First, the web (and particularly social media) has upended what the industry has done for more than 50 years, leaving us to scramble and fight for social, content, crisis, reputation management, influencer relations, and more.
Creativity in PR surveyed more than 650 PR professionals in 35 countries, including corporate and agency, to discover whether or not the PR industry is creative enough to successfully sway marketing budgets and develop game-changing ideas on a consistent basis.
The answer is a resounding no.
“I do feel we are not taking ownership of the fact that we have always been an ‘ideas’ industry — and are absolutely capable of breakthrough creative thinking,” said one executive at a U.S. PR firm. “Too many people in the field seem to be silo-ed in terms of what they feel they are allowed to do — versus advertising agencies that seem to approach their business as if they can take ownership of anything, and any discipline, they want.”
Break Down the Silos
Ahem. “Too many people in the field seem to be silo-ed.”
Never mind the fact that everyone in the industry should read Marketing in the Round to figure out how to break down those silos and how to take control of their own destinies when it comes to competing with advertising, marketing, search, web, and mobile.
We belong at the executive table, but it’s not going to happen as long as there is the perception that we can’t measure our efforts to true business results, we’re not creative, and we’re not big thinkers.
Last week, we took a hard look at the types of metrics (both soft and data-driven) we should be tracking in order to measure our efforts to business goals.
Now, combined with that, we need to prove our creative worth.
A Quick Story
When I worked on The Catfish Institute (don’t laugh; it was super fun!), our goal was to get catfish on the menu of white tablecloth restaurants. You see, catfish are bottom feeders and are known to be the most tasty when fried.

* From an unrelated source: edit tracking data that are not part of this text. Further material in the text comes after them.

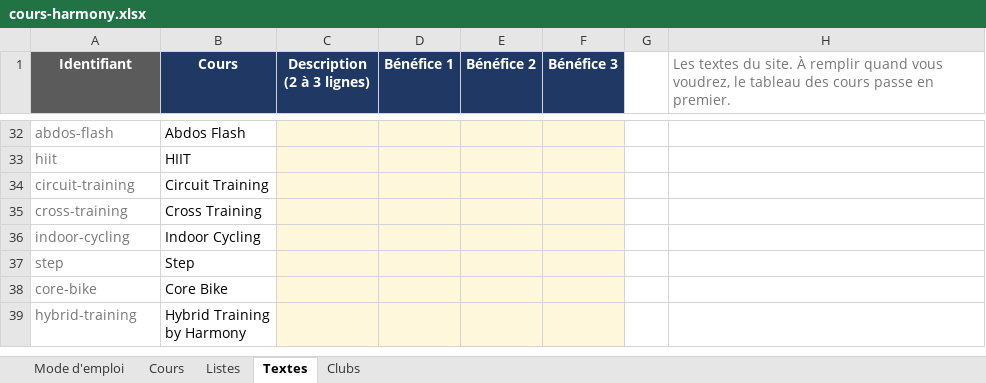
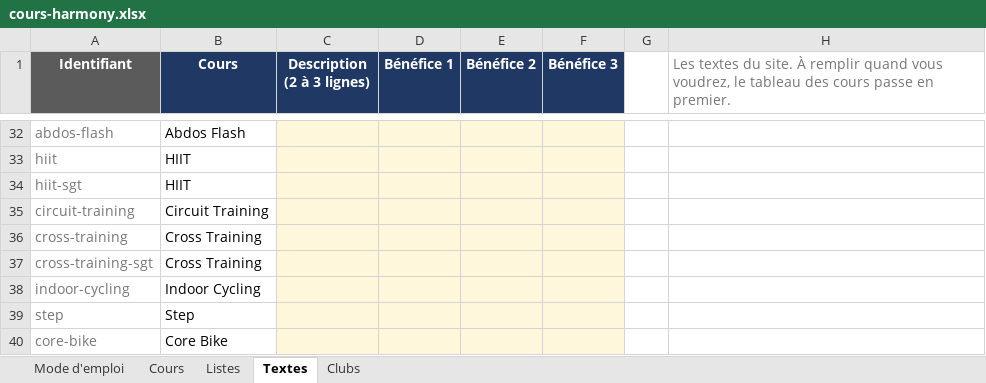
Before and after one commit to HarmonyFitness/lab, an Excel workbook: fitness/docs/outils/cours-harmony.xlsx, sheet Textes, drawn as a sheet; only a part is shown, gaps mark what is left out; the shorter side is filled out with more unchanged rows; values as stored, in another font and other column widths than the file's, no borders; the diff names each change by its address in the sheet, - before the commit and + after, or states it on an @@ line.

```diff
--- a/fitness/docs/outils/cours-harmony.xlsx (sheet Textes)
+++ b/fitness/docs/outils/cours-harmony.xlsx (sheet Textes)
+row 34: hiit-sgt | HIIT
+row 37: cross-training-sgt | Cross Training
```
Also changed, not shown: sheet Cours, sheet Mode d'emploi, sheet Listes, 1 other file.
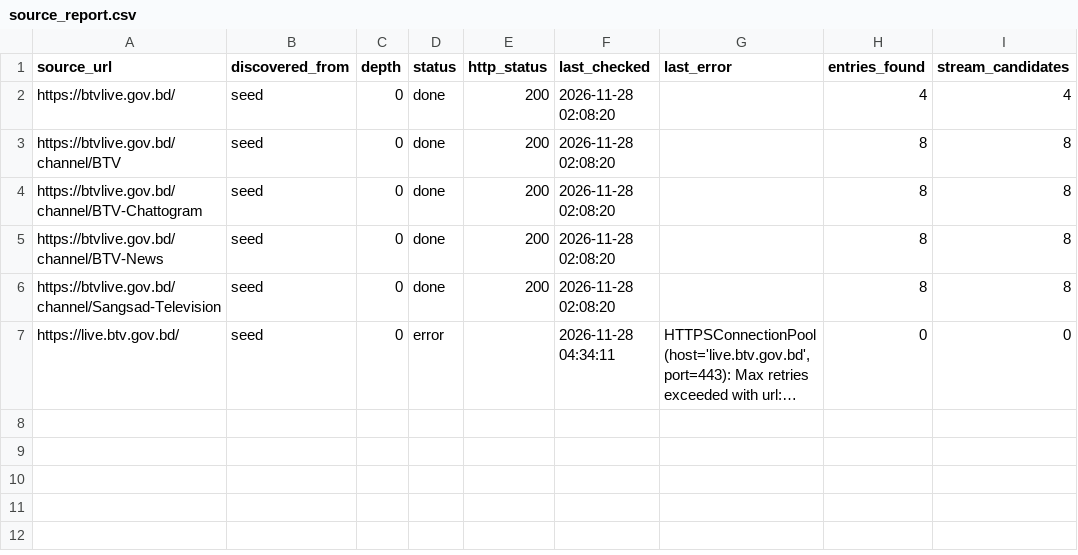
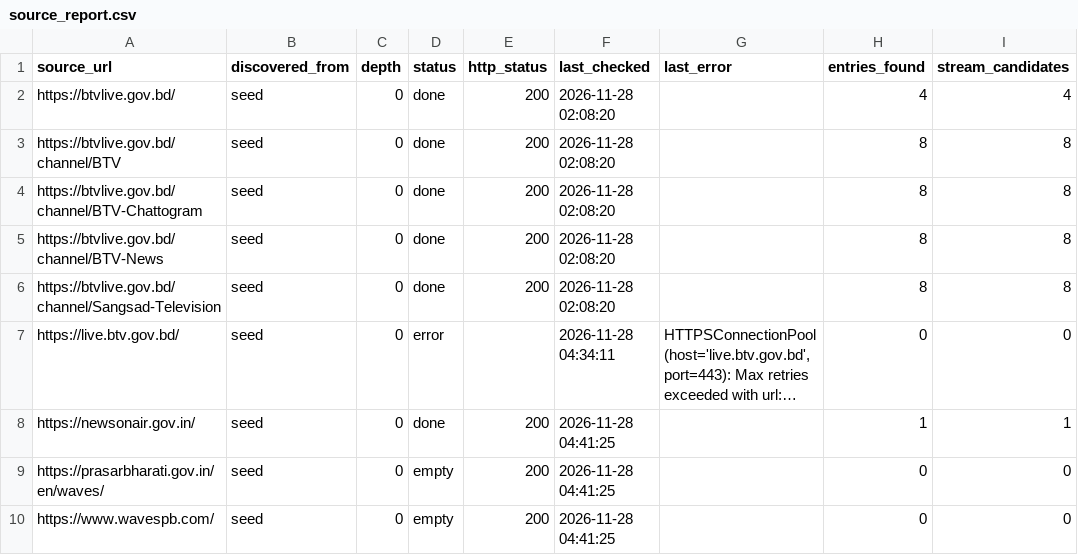
Before and after one commit to zahidrock/Auto-Update, a CSV file: source_intelligence/output/source_report.csv, drawn as a sheet; long unchanged cells end in …; the diff names each change by its address in the sheet, - before the commit and + after, or states it on an @@ line.

```diff
--- a/source_intelligence/output/source_report.csv
+++ b/source_intelligence/output/source_report.csv
+row 8: https://newsonair.gov.in/ | seed | 0 | done | 200 | 2026-11-28 04:41:25 |  | 1 | 1
+row 9: https://prasarbharati.gov.in/en/waves/ | seed | 0 | empty | 200 | 2026-11-28 04:41:25 |  | 0 | 0
+row 10: https://www.wavespb.com/ | seed | 0 | empty | 200 | 2026-11-28 04:41:25 |  | 0 | 0
```
Also changed, not shown: 2 other files.
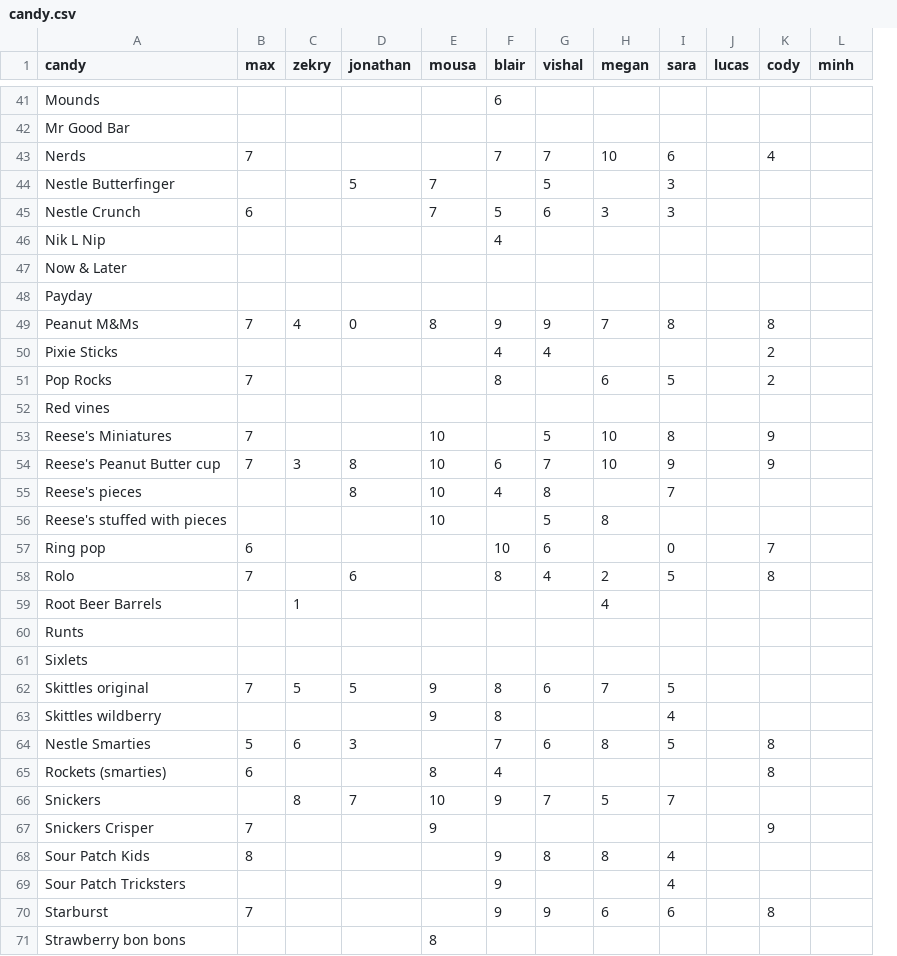
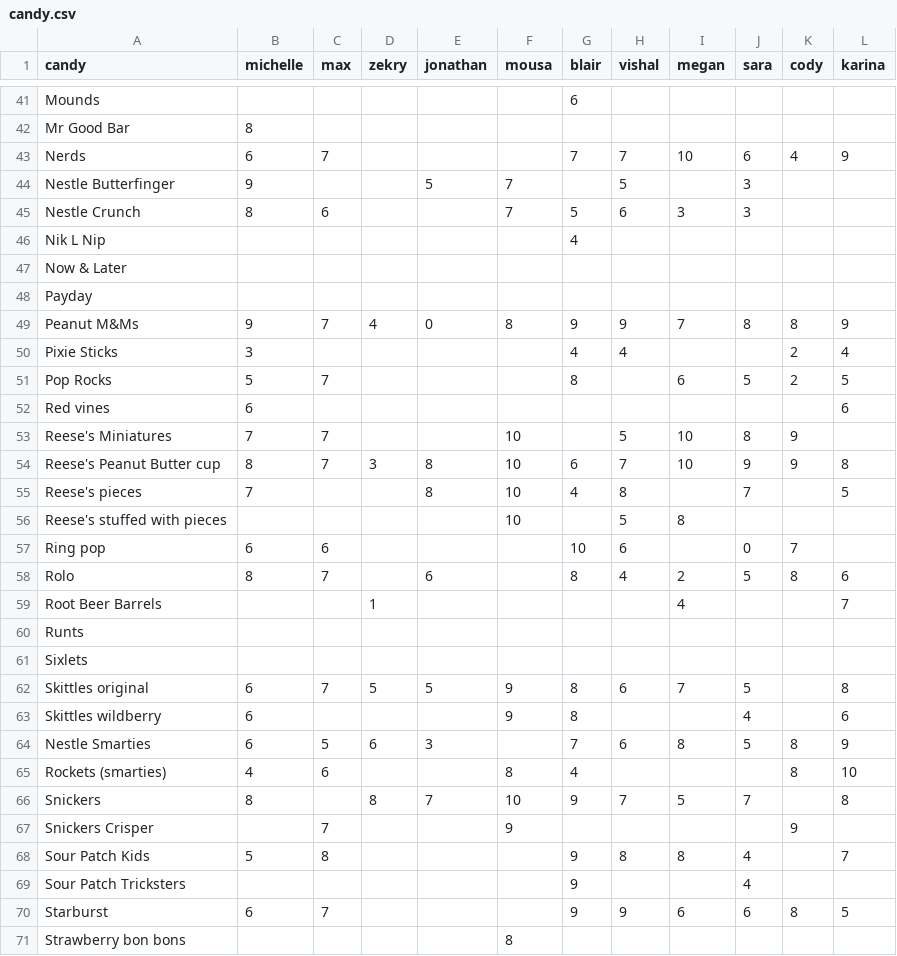
Before and after one commit to maxhumber/BRE, a CSV file: data/candy.csv, drawn as a sheet; only a part is shown, gaps mark what is left out; removed rows and columns are numbered as before the commit, all else as after; the diff covers the shown part only; the diff names each change by its address in the sheet, - before the commit and + after, or states it on an @@ line.

```diff
--- a/data/candy.csv
+++ b/data/candy.csv
+column B (michelle), rows 42-70: 8 | 6 | 9 | 8 |  |  |  | 9 | 3 | 5 | 6 | 7 | 8 | 7 |  | 6 | 8 |  |  |  | 6 | 6 | 6 | 4 | 8 |  | 5 |  | 6
-column J (lucas), empty
-L1: minh
+L1: karina
-L43 (karina): (empty)
+L43 (karina): 9
-L49 (karina): (empty)
+L49 (karina): 9
-L50 (karina): (empty)
+L50 (karina): 4
-L51 (karina): (empty)
+L51 (karina): 5
-L52 (karina): (empty)
+L52 (karina): 6
-L54 (karina): (empty)
+L54 (karina): 8
-L55 (karina): (empty)
+L55 (karina): 5
-L58 (karina): (empty)
+L58 (karina): 6
-L59 (karina): (empty)
+L59 (karina): 7
-L62 (karina): (empty)
+L62 (karina): 8
-L63 (karina): (empty)
+L63 (karina): 6
-L64 (karina): (empty)
+L64 (karina): 9
-L65 (karina): (empty)
+L65 (karina): 10
-L66 (karina): (empty)
+L66 (karina): 8
-L68 (karina): (empty)
+L68 (karina): 7
-L70 (karina): (empty)
+L70 (karina): 5
```
Also changed, not shown: 23 edited cells elsewhere in this file, 1 other file.
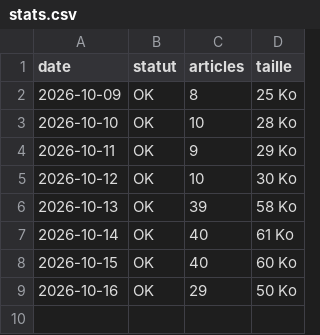
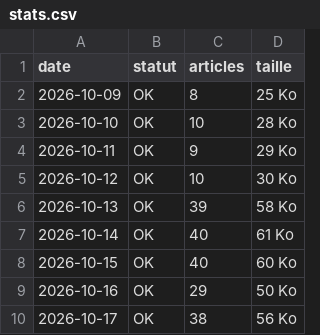
Before and after one commit to unbienfou/Unbienfou, a CSV file: stats.csv, drawn as a sheet; the diff names each change by its address in the sheet, - before the commit and + after, or states it on an @@ line.

```diff
--- a/stats.csv
+++ b/stats.csv
+row 10: 2026-10-17 | OK | 38 | 56 Ko
```
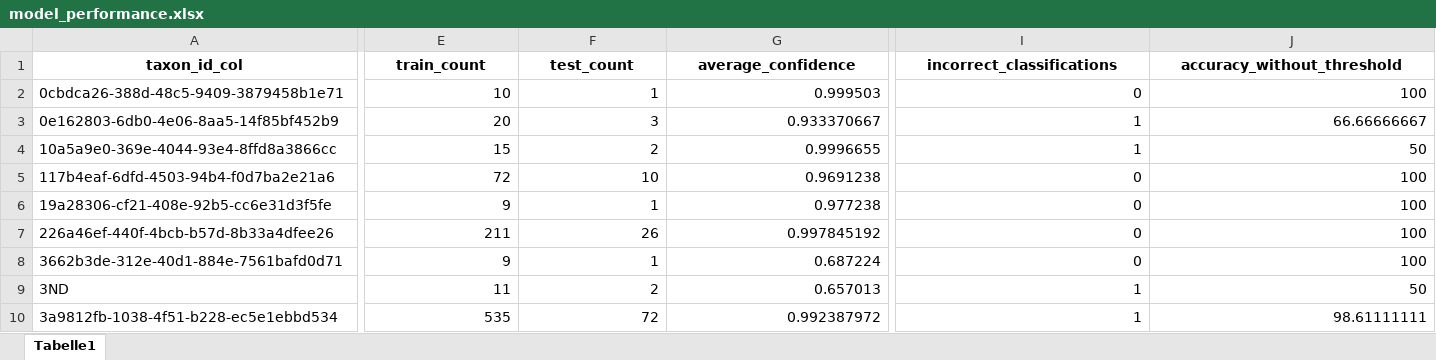
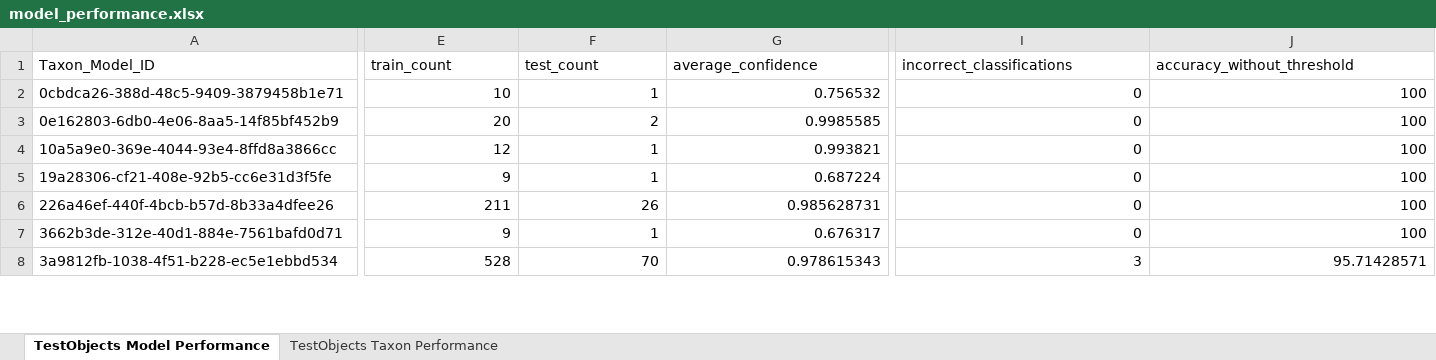
Before and after one commit to PhilMeyer1/integrated-arthropod-monitoring-pipeline, an Excel workbook: analysis/data/raw/publication_data/model_performance.xlsx, sheet TestObjects Model Performance, drawn as a sheet; only a part is shown, gaps mark what is left out; values as stored, in another font and other column widths than the file's, no borders; removed rows and columns are numbered as before the commit, all else as after; rows hold the shown columns only; the diff covers the shown part only; the diff names each change by its address in the sheet, - before the commit and + after, or states it on an @@ line.

```diff
--- a/analysis/data/raw/publication_data/model_performance.xlsx (sheet TestObjects Model Performance)
+++ b/analysis/data/raw/publication_data/model_performance.xlsx (sheet TestObjects Model Performance)
-sheet tab: Tabelle1
+sheet tab: TestObjects Model Performance
+sheet tab: TestObjects Taxon Performance
-A1: taxon_id_col
+A1: Taxon_Model_ID
@@ A1:J1 bold: on → off, alignment: center → left @@
-G2 (average_confidence): 0.999503
+G2 (average_confidence): 0.756532
-F3 (test_count): 3
+F3 (test_count): 2
-G3 (average_confidence): 0.933370667
+G3 (average_confidence): 0.9985585
-I3:I4 (incorrect_classifications): 1
+I3:I4 (incorrect_classifications): 0
-J3 (accuracy_without_threshold): 66.66666667
+J3 (accuracy_without_threshold): 100
-E4 (train_count): 15
+E4 (train_count): 12
-F4 (test_count): 2
+F4 (test_count): 1
-G4 (average_confidence): 0.9996655
+G4 (average_confidence): 0.993821
-J4 (accuracy_without_threshold): 50
+J4 (accuracy_without_threshold): 100
-row 5: 117b4eaf-6dfd-4503-94b4-f0d7ba2e21a6 | 72 | 10 | 0.9691238 | 0 | 100
-G5 (average_confidence): 0.977238
+G5 (average_confidence): 0.687224
-G6 (average_confidence): 0.997845192
+G6 (average_confidence): 0.985628731
-G7 (average_confidence): 0.687224
+G7 (average_confidence): 0.676317
-row 9: 3ND | 11 | 2 | 0.657013 | 1 | 50
-E8 (train_count): 535
+E8 (train_count): 528
-F8 (test_count): 72
+F8 (test_count): 70
-G8 (average_confidence): 0.992387972
+G8 (average_confidence): 0.978615343
-I8 (incorrect_classifications): 1
+I8 (incorrect_classifications): 3
-J8 (accuracy_without_threshold): 98.61111111
+J8 (accuracy_without_threshold): 95.71428571
```
Also changed, not shown: 1 added row, 68 removed rows, 271 edited cells and cell formats elsewhere in this sheet, analysis/data/raw/publication_data/biomass_data.xlsx, 23 other files.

But when farm-raised, catfish not only eat from the top of the pond, they are a lovely white fish that take on the flavors in which they are prepared, making them fairly versatile for chefs.
In order to raise awareness and reach our goal, we invited up-and-coming chefs to participate in a cooking contest using, you guessed it, catfish.
It was Iron Chef before Iron Chef existed. And it worked.
Not only was it super fun work to do, we reached our goals. And then some. All because it was creative, it was fun, it was measurement-bound, and it had a clear vision.
Creativity for One; Creativity for All
This is a problem.
Most of you went into PR because you hate math. Which means most of you are right-brained by nature. So why no creativity? It comes naturally to you, yet 60 percent of our clients are disappointed in our lack of creativity.
You don’t have to have big budgets or celebrity chefs or even a year-long campaign to be creative. But you do need to be reading the blogosphere, reading fiction, reading the news, and listening to podcasts and watching videos to have new ideas.
Sure, you might have a new and creative idea shot down by the client or by your boss. But that doesn’t mean to stop trying.
I challenge each of you to take a creative idea to your client or boss once a month. Can you do that?